### To do
Below are records; count the lines that contain "values" and give only the total.

### Provided information
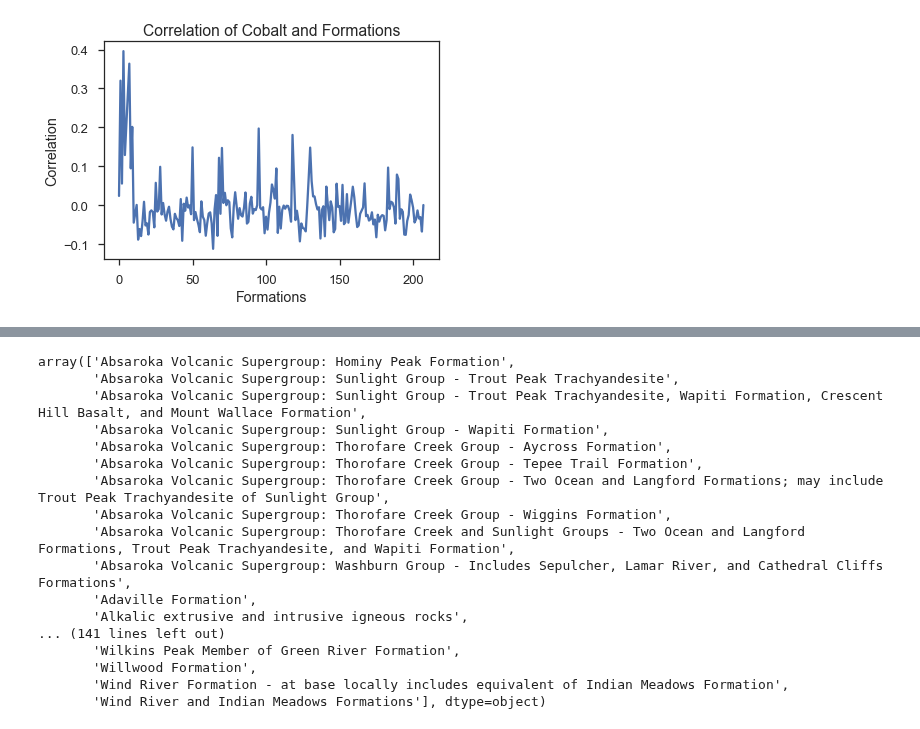
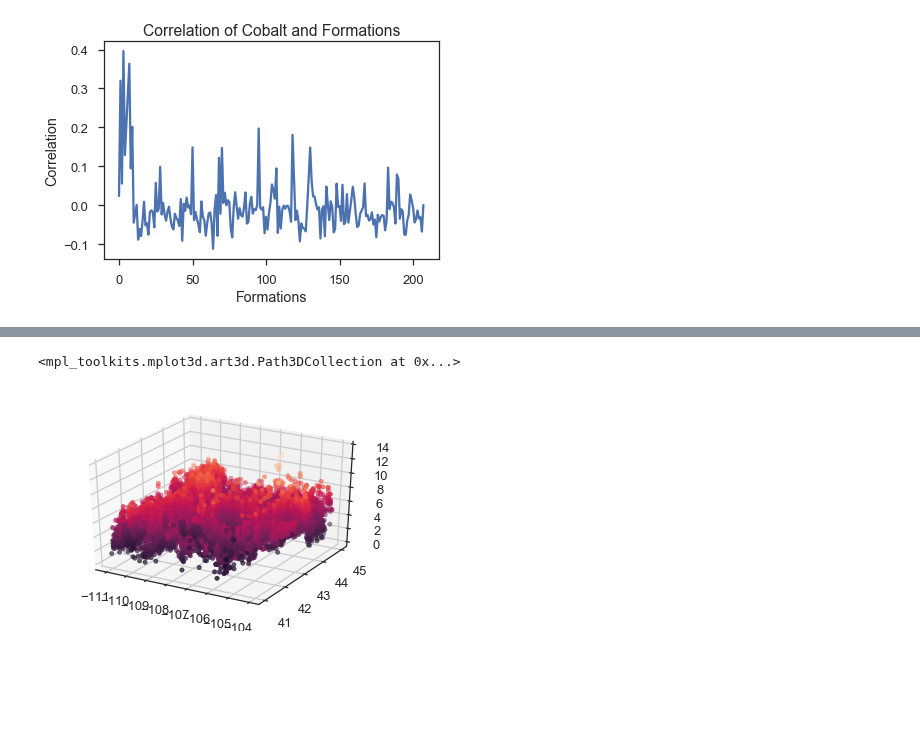
Before and after one commit to jessepisel/criticalandstrategic, a Jupyter notebook: Critical and strategic EDA with formations.ipynb, the cells around one changed output, grey strips where cells are left out. Drawn from its saved outputs; the diff is of its cells as text; code cells hidden in the pictures; blank space fills up the shorter version.

```diff
--- a/Critical and strategic EDA with formations.ipynb
+++ b/Critical and strategic EDA with formations.ipynb
@@ -74,20 +70,0 @@ list
-# %%
-data.columns.values[82:]
-# %% [output]
-array(['Absaroka Volcanic Supergroup: Hominy Peak Formation',
-       'Absaroka Volcanic Supergroup: Sunlight Group - Trout Peak Trachyandesite',
-       'Absaroka Volcanic Supergroup: Sunlight Group - Trout Peak Trachyandesite, Wapiti Formation, Crescent Hill Basalt, and Mount Wallace Formation',
-       'Absaroka Volcanic Supergroup: Sunlight Group - Wapiti Formation',
-       'Absaroka Volcanic Supergroup: Thorofare Creek Group - Aycross Formation',
-       'Absaroka Volcanic Supergroup: Thorofare Creek Group - Tepee Trail Formation',
-       'Absaroka Volcanic Supergroup: Thorofare Creek Group - Two Ocean and Langford Formations; may include Trout Peak Trachyandesite of Sunlight Group',
-       'Absaroka Volcanic Supergroup: Thorofare Creek Group - Wiggins Formation',
-       'Absaroka Volcanic Supergroup: Thorofare Creek and Sunlight Groups - Two Ocean and Langford Formations, Trout Peak Trachyandesite, and Wapiti Formation',
-       'Absaroka Volcanic Supergroup: Washburn Group - Includes Sepulcher, Lamar River, and Cathedral Cliffs Formations',
-       'Adaville Formation',
-       'Alkalic extrusive and intrusive igneous rocks',
-... (141 lines left out)
-       'Wilkins Peak Member of Green River Formation',
-       'Willwood Formation',
-       'Wind River Formation - at base locally includes equivalent of Indian Meadows Formation',
-       'Wind River and Indian Meadows Formations'], dtype=object)
@@ -93,0 +79,6 @@ array(['Absaroka Volcanic Supergroup: Hominy Peak Formation',
+# %%
+threedee = plt.figure().gca(projection='3d')
+threedee.scatter(data['longitude'].values, data['latitude'].values, data['al_pct'].values, c=data['al_pct'].values)
+# %% [output]
+<mpl_toolkits.mplot3d.art3d.Path3DCollection at 0x...>
+[figure, added]
```
Also changed, not shown: parts of 13 cells of this notebook, 1 other file.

### Solved exercise
2